  • use In Place Element Structure to get and operate on data, in place
  • works with To More Specific Class and To More Generic Class
  • DVR of Parent will coerce to DVR of Child
  • LVClass can be configured to only allow DRV creation of its object from within a member of the class

At JKI, we've been playing with this for a while and have worked out some cool design patterns that we're looking forward to sharing and discussing with the community, very soon (just need to fit this around NIWeek).

Thanks Jim.

I missed out on the Beta Testing and this is all new to me.

And it's very exciting stuff thats for sure.

I have just been checking out Christian's Stuff (from this post), which looks awesome and is a great read.

AQ was correct in saying that LVOOP is used a lot in 2009 - even the new plot controls are LVOOP.

As you must know there seem to be alot of LVOOP additions - stuff thats I have seen been mentioned on LAVA is in there too (Friend Classes).

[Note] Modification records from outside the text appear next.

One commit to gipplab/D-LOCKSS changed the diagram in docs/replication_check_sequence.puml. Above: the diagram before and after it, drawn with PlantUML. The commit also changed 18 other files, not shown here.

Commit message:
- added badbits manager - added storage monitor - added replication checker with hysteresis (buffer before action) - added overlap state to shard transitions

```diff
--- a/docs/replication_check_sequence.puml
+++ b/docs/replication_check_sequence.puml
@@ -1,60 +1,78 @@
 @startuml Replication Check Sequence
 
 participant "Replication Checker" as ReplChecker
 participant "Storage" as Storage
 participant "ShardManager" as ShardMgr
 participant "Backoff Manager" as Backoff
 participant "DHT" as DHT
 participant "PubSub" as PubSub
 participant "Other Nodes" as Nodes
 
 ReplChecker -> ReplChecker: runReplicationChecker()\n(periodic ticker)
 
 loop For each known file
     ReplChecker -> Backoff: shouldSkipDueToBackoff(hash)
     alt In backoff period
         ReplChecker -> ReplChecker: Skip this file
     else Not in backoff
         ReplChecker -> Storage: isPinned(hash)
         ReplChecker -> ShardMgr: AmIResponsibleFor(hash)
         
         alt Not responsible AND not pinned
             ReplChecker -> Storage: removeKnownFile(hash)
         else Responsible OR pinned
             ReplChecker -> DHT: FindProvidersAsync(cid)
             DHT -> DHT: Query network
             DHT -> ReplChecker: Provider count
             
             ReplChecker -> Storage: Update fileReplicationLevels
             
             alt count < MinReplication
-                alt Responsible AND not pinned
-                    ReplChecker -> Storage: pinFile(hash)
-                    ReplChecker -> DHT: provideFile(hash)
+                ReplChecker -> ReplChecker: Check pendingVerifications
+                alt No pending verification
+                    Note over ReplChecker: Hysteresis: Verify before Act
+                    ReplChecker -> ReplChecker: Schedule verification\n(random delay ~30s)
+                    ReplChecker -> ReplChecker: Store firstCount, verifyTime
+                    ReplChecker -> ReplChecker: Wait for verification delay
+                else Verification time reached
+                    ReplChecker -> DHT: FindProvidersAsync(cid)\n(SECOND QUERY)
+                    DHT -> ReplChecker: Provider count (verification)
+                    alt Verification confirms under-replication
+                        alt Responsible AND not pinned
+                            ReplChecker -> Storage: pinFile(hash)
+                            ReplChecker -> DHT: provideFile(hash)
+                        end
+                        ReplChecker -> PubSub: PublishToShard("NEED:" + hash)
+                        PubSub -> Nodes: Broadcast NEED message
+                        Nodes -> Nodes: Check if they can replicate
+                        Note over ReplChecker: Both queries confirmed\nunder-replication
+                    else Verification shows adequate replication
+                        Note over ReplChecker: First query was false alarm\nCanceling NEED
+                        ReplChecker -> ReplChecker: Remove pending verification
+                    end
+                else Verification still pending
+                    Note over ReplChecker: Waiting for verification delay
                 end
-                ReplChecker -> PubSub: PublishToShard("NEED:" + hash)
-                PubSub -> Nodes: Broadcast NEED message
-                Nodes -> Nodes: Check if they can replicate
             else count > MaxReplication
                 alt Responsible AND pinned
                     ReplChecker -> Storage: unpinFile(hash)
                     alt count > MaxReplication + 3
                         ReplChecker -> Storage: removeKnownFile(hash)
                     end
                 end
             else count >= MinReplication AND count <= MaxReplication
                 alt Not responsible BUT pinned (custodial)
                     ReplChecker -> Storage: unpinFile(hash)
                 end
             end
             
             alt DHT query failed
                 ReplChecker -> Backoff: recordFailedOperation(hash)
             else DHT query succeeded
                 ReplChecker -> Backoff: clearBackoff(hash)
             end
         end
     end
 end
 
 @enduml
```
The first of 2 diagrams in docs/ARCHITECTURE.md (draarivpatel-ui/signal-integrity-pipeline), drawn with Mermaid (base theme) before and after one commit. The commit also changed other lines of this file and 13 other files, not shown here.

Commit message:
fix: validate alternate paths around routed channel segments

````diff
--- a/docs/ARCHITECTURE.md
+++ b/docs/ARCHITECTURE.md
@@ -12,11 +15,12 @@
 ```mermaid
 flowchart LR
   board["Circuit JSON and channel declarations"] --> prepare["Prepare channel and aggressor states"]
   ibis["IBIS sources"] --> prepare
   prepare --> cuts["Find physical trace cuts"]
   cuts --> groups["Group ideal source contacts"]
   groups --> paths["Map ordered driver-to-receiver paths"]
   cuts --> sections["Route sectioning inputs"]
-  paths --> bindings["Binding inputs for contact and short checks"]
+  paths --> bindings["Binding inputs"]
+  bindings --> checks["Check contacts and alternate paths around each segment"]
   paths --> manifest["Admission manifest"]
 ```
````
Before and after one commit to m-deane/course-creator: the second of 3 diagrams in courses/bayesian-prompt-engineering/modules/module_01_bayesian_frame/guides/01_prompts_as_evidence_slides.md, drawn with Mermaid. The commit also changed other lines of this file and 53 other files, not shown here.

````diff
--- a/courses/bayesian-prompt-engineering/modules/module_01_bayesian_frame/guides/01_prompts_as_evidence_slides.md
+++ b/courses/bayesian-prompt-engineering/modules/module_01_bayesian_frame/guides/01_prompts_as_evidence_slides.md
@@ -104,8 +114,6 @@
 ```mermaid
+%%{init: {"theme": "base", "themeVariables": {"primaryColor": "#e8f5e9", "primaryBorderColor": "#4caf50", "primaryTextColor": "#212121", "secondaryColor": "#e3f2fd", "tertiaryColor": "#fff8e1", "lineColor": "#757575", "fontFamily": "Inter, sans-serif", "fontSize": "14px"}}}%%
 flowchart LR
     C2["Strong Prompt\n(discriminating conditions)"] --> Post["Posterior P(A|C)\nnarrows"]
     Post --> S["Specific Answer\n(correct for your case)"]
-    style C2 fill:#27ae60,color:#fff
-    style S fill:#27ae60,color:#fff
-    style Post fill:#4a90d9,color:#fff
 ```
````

Since you have been using the DVR LVOOP objects for a while are you able to comment about what you have found on their implementation compared to ByRef GOOP toolkits (e.g. Sciware, Endevo, DqGOOP, OpenG etc..)?

Cheers!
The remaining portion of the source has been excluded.